To date the CAR project has received more than 100 referrals and more than 50 survivors have been supported with recovery and rehabilitation services while capacity continues to be built to meet the continuous growth in demand. In Nigeria, most referrals were for adult women who were victims of sexual exploitation, although some were children, some men and some trafficked for domestic servitude and forced labour.
The Prime Minister took time to talk with Salvationists and survivors of human trafficking. Reflecting on the Salvation Army initiative, she told those assembled of the importance in providing information and practical support in order to prevent the risk of trafficking.
Director of Anti Trafficking and Modern Slavery for The Salvation Army in the UK, Kathy Betteridge said: ‘The Salvation Army has made responding to modern slavery and human trafficking a global priority, building on our long history of working with people affected by this horrendous crime. We are therefore honoured that the Prime Minister has chosen to visit our project in Nigeria.
‘We also welcome the Prime Minister’s announcement today of new measures to cut illegal and unsafe migration and provide support for victims of modern slavery in West Africa. We have been grateful for the support, which has enabled The Salvation Army to complete the foundations to get this innovative project up and running and already generating really positive outcomes for the community.’
Project Manager for the CAR project in Nigeria and the Philippines, Paska Moore, who attended the Lagos event said: ‘It was a privilege to introduce the Prime Minister, as a long term champion of the fight against trafficking, to the people whose communities The Salvation Army has been able to support through the CAR project.
‘She was able to see first-hand the impact of UK Government funding on people vulnerable to trafficking whose lives have been transformed by this project which draws on our expertise in this field and strong community networks across Nigeria.
‘She also met some individuals who spoke frankly of the terrible exploitation they have endured and how, now they are successfully reintegrating into their communities, they can face the future with renewed hope.’

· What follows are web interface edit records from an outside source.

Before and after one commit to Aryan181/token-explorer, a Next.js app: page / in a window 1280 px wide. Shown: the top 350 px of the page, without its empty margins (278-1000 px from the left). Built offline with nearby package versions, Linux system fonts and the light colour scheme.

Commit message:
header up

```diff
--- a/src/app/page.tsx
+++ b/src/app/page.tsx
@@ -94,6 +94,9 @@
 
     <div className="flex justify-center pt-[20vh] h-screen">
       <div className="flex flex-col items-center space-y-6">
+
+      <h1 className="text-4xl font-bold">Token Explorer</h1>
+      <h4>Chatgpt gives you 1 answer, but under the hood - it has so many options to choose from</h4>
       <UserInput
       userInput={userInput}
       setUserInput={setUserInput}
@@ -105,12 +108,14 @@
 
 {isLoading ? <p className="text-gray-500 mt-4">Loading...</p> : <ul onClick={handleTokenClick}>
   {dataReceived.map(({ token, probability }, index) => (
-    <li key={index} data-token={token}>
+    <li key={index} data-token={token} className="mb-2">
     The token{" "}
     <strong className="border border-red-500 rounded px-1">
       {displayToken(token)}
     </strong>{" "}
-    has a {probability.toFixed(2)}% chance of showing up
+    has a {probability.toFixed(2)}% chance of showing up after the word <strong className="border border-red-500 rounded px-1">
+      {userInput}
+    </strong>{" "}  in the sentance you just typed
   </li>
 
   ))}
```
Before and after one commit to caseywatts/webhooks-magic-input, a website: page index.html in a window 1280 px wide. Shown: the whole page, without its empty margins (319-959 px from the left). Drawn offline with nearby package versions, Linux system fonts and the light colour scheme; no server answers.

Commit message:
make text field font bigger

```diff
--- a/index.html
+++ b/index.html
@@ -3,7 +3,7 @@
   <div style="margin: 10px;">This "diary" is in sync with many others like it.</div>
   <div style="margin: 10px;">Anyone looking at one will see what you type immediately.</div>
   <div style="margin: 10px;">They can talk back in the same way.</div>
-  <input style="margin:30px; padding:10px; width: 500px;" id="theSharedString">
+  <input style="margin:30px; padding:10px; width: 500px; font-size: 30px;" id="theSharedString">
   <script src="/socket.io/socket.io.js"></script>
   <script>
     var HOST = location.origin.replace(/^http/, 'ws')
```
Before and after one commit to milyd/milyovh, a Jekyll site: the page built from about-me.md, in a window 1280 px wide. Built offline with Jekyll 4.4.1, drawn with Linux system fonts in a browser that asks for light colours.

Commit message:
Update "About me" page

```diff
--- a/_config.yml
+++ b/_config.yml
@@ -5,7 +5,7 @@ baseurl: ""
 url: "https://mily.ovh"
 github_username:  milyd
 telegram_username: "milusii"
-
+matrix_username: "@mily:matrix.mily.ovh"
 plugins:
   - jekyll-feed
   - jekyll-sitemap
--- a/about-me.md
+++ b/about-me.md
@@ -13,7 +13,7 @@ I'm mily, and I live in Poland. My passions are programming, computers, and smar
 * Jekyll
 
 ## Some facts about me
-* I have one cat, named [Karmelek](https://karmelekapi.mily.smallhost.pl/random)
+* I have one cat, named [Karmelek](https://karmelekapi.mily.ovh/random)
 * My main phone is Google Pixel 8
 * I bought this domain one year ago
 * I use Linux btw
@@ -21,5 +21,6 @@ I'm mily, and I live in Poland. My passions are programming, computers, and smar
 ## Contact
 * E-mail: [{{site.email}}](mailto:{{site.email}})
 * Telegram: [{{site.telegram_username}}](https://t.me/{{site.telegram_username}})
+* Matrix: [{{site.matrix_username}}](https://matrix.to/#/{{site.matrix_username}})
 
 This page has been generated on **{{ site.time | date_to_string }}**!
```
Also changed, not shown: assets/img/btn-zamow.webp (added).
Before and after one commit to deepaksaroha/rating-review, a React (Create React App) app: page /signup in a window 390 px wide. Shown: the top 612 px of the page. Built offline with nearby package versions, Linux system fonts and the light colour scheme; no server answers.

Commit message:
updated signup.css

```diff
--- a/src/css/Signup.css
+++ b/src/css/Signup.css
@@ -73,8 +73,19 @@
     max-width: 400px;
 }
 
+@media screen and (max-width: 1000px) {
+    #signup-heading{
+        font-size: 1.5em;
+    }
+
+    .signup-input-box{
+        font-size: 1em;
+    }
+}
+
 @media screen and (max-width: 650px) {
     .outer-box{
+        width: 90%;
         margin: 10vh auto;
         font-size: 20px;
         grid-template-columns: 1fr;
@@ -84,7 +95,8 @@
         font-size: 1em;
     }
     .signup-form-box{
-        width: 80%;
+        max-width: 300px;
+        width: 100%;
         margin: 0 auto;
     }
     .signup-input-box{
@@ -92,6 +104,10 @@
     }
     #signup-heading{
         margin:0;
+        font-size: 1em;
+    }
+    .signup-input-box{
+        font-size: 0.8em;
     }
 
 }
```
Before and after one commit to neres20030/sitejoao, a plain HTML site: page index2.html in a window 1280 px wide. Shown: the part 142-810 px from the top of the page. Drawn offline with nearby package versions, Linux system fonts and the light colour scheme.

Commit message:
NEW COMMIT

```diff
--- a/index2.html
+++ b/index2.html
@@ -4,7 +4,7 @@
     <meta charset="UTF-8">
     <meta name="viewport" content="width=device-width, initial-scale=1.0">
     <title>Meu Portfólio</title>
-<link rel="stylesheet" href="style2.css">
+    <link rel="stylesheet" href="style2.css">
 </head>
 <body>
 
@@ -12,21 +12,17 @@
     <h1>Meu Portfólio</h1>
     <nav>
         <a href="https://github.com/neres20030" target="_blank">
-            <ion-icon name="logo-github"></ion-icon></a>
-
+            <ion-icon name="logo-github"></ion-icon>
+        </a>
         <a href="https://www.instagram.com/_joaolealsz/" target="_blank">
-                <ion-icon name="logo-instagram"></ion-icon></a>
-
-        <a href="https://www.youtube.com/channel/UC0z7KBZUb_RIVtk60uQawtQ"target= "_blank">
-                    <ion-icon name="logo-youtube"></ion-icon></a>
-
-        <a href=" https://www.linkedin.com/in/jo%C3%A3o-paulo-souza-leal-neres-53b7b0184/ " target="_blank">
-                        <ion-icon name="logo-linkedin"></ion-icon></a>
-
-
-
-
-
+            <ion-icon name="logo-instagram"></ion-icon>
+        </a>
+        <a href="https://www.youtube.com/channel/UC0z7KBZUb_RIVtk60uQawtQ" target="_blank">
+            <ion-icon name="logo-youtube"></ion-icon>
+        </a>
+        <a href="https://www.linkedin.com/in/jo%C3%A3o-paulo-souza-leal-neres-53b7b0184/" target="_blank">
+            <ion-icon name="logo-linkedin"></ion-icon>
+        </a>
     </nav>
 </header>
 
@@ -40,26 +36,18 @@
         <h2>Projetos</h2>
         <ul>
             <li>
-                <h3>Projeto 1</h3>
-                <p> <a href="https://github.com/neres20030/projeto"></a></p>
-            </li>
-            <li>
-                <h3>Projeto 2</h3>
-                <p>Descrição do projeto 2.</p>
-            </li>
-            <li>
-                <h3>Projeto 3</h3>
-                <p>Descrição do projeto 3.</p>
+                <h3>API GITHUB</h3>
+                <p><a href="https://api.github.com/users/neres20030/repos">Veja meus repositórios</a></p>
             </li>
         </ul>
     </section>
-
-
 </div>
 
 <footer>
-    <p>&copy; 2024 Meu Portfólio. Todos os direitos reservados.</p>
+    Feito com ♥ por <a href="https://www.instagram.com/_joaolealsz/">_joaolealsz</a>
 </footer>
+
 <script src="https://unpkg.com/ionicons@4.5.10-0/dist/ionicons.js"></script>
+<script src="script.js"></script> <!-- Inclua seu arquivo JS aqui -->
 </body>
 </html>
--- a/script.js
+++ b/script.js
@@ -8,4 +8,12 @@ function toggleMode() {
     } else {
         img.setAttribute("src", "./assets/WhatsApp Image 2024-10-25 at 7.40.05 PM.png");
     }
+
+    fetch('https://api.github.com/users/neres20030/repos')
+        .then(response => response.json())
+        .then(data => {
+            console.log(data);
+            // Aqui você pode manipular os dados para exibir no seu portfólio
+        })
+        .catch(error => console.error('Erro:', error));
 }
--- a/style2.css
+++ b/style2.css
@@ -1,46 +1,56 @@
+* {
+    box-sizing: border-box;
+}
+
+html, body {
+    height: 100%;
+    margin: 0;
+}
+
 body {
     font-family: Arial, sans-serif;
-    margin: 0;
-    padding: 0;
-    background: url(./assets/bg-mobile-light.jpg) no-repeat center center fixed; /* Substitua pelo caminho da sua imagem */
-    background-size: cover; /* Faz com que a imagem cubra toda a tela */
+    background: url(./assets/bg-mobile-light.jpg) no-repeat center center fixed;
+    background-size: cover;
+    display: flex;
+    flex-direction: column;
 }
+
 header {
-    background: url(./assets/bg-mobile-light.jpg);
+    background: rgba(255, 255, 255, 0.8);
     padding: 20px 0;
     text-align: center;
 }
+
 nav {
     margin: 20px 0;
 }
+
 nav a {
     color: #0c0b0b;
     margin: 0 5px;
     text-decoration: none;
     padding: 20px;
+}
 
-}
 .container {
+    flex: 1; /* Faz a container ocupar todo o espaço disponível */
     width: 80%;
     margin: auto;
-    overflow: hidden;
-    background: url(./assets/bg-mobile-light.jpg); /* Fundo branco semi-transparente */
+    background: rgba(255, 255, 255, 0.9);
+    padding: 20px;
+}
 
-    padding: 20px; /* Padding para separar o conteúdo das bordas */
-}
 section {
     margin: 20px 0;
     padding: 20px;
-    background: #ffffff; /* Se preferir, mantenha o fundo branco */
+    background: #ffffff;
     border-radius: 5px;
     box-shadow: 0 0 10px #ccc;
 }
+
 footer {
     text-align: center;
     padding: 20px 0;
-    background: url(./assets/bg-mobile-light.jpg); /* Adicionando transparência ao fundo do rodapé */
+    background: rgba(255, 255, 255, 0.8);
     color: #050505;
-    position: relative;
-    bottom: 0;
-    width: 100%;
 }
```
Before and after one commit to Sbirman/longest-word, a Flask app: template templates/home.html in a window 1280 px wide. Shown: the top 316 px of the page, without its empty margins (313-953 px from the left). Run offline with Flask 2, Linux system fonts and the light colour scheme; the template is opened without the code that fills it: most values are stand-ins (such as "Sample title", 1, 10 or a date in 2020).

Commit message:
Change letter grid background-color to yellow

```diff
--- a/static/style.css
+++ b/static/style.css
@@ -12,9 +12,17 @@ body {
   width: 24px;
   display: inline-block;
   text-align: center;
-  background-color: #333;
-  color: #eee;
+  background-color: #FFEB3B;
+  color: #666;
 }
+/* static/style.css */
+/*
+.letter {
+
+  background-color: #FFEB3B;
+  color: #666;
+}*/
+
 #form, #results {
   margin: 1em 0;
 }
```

From a report by Isobel McFarlane, United Kingdom Territory with the Republic of Ireland